You have three options for using the nidm-api: as a local REST API, a REST API (served to the world on a public server), or as modules (to integrate into your python applications).
Local Machine REST API¶
When you install the module, an executable, “nidm” is placed into your system or local bin (it will tell you the location upon installation). If this bin is added to your path, you can start the server:
Then open your browser to localhost:8088. The index view that you see is a complete list of validated queries, for example:
The available queries must pass through validation to be available (not yet implemented). The queries are organized by their uid, which is just the name of the json file that is found in the nidm-query repo. You can contribute to this repo if you want to make a new query, and tools will be developed for you to generate these data structures in a graphical interface. The “type” variable in the returned json is generated dynamically, and corresponds to the folder name in nidm-query repo. We currently support “results,” “experiment,” and “workflow,” as these are the different kinds of NIDM data structures that are being developed.
The first thing you might want to do is retrieve all the meta data for a single query. This means that we will look at the list in the photo above, and find the uid of one that we like. We can then ask to see a single query:
You might then have a turtle file that you want to actually run a query on. For example, if you look in the nidm-api examples directory, we have provided a nidm.ttl file that corresponds to a NIDM-Results folder. We can run the query we just saw above to get coordinates:
The only difference is that we’ve added the “query” to the URL, and specified the ttl file as a variable, indicated by the ”?” at the end of the URL. We will eventually give you more options to customize your query, for now that’s it. When you do the query, your result will be returned again in json:
Note that I gave the REST API a local path on my computer. We can also give it a URL and it will work.
If you screw something up, meaning that the query did not work for any reason (e.g., you gave it a wrong file, improperly formatted file, or the query logic has an error), it will tell you:
Note that the current (tiny) set of queries is currently not being validated, and they need work and contribution.

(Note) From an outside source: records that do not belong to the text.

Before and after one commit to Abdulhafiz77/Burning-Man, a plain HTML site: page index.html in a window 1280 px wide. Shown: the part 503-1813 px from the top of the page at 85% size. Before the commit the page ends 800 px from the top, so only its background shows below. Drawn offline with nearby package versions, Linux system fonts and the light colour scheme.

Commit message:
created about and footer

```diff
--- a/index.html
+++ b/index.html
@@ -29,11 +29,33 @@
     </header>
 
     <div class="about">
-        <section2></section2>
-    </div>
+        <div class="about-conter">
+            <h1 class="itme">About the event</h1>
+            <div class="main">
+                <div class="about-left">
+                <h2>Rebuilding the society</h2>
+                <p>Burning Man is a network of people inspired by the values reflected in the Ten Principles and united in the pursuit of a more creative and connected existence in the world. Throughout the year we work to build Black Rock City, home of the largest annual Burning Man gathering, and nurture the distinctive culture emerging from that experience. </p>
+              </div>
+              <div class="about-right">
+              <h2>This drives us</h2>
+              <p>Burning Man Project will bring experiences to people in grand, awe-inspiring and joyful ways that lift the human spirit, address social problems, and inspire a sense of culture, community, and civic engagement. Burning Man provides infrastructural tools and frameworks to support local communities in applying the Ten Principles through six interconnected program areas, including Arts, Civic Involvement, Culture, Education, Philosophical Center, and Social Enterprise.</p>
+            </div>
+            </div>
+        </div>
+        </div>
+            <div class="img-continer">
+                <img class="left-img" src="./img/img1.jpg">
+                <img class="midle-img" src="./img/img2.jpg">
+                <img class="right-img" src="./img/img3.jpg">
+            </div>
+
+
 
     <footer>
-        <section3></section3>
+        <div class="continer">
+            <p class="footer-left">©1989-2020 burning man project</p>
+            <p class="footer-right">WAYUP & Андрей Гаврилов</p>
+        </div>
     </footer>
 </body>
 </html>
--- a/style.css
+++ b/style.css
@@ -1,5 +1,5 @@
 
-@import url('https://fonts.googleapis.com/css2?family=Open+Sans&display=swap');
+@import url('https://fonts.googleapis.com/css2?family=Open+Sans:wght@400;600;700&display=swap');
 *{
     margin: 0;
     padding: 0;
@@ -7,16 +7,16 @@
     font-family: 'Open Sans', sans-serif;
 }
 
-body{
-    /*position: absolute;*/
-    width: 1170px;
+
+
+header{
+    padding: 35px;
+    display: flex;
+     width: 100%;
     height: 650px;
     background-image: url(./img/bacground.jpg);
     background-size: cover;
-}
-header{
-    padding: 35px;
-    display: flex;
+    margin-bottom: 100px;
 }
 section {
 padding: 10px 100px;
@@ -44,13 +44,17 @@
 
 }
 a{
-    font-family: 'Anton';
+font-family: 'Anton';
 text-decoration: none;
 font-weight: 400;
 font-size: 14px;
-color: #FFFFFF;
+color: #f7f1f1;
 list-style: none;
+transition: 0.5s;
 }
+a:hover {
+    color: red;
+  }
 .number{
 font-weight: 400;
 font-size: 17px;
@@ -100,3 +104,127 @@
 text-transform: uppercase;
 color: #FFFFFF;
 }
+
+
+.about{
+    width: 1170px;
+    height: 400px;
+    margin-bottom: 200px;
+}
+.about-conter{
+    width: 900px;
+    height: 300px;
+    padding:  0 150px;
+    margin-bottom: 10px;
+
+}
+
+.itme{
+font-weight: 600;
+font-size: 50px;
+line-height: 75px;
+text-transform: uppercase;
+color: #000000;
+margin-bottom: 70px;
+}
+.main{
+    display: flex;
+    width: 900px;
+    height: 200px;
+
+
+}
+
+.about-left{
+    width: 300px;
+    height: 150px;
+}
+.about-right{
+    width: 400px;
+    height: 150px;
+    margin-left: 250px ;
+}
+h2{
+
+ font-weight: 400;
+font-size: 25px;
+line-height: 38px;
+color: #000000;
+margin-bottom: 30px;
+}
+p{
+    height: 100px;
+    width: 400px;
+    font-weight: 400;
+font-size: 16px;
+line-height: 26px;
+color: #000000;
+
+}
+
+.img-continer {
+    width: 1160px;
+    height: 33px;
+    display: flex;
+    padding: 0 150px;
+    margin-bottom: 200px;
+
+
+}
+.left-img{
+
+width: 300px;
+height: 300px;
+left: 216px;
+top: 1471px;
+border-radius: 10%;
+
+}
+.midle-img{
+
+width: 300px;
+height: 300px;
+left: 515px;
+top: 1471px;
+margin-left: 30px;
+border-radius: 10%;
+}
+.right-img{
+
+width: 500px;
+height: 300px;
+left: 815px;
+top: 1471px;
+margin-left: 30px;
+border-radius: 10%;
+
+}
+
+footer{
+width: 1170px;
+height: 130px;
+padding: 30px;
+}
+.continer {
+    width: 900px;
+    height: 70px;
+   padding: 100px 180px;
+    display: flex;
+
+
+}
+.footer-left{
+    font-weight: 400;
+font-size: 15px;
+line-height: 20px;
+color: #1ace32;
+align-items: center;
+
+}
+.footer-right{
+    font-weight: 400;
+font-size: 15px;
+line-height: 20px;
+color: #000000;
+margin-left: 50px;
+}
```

REST API on Server¶
You can use something like gunicorn to run the flask application on a server, for the world to use. More documentation on how to do this will come, as we currently do not have a server to host this. Please be aware that the debug mode in the Flask application is set to True, and you should `read about <http://flask.pocoo.org/docs/0.10/deploying/ >`_ the proper way to deploy a flask application before doing something that might compromise the security of your server.
Integration into Python¶
An example turtle file is provided in the “example” directory of the repo, and running a query on this file from within python is shown below:
#!/usr/bin/python from nidm.query import get_query_directory, validate_queries, make_lookup, do_query # Get updated queries, validate, and generate a lookup dict: query_dir = get_query_directory() query_json = validate_queries(query_dir) query_dict = make_lookup(query_json,key_field="uid") # Let's use the query to get coordinates qid = "7950f524-90e8-4d54-ad6d-7b22af2e895d" # Here is a ttl file that I want to query, nidm-results ttl_file = "nidm.ttl" result = do_query(ttl_file=ttl_file,query=query_dict[qid]["sparql"]) # The result is a pandas data frame. I can turn it into other things too result = result.to_dict(orient="records")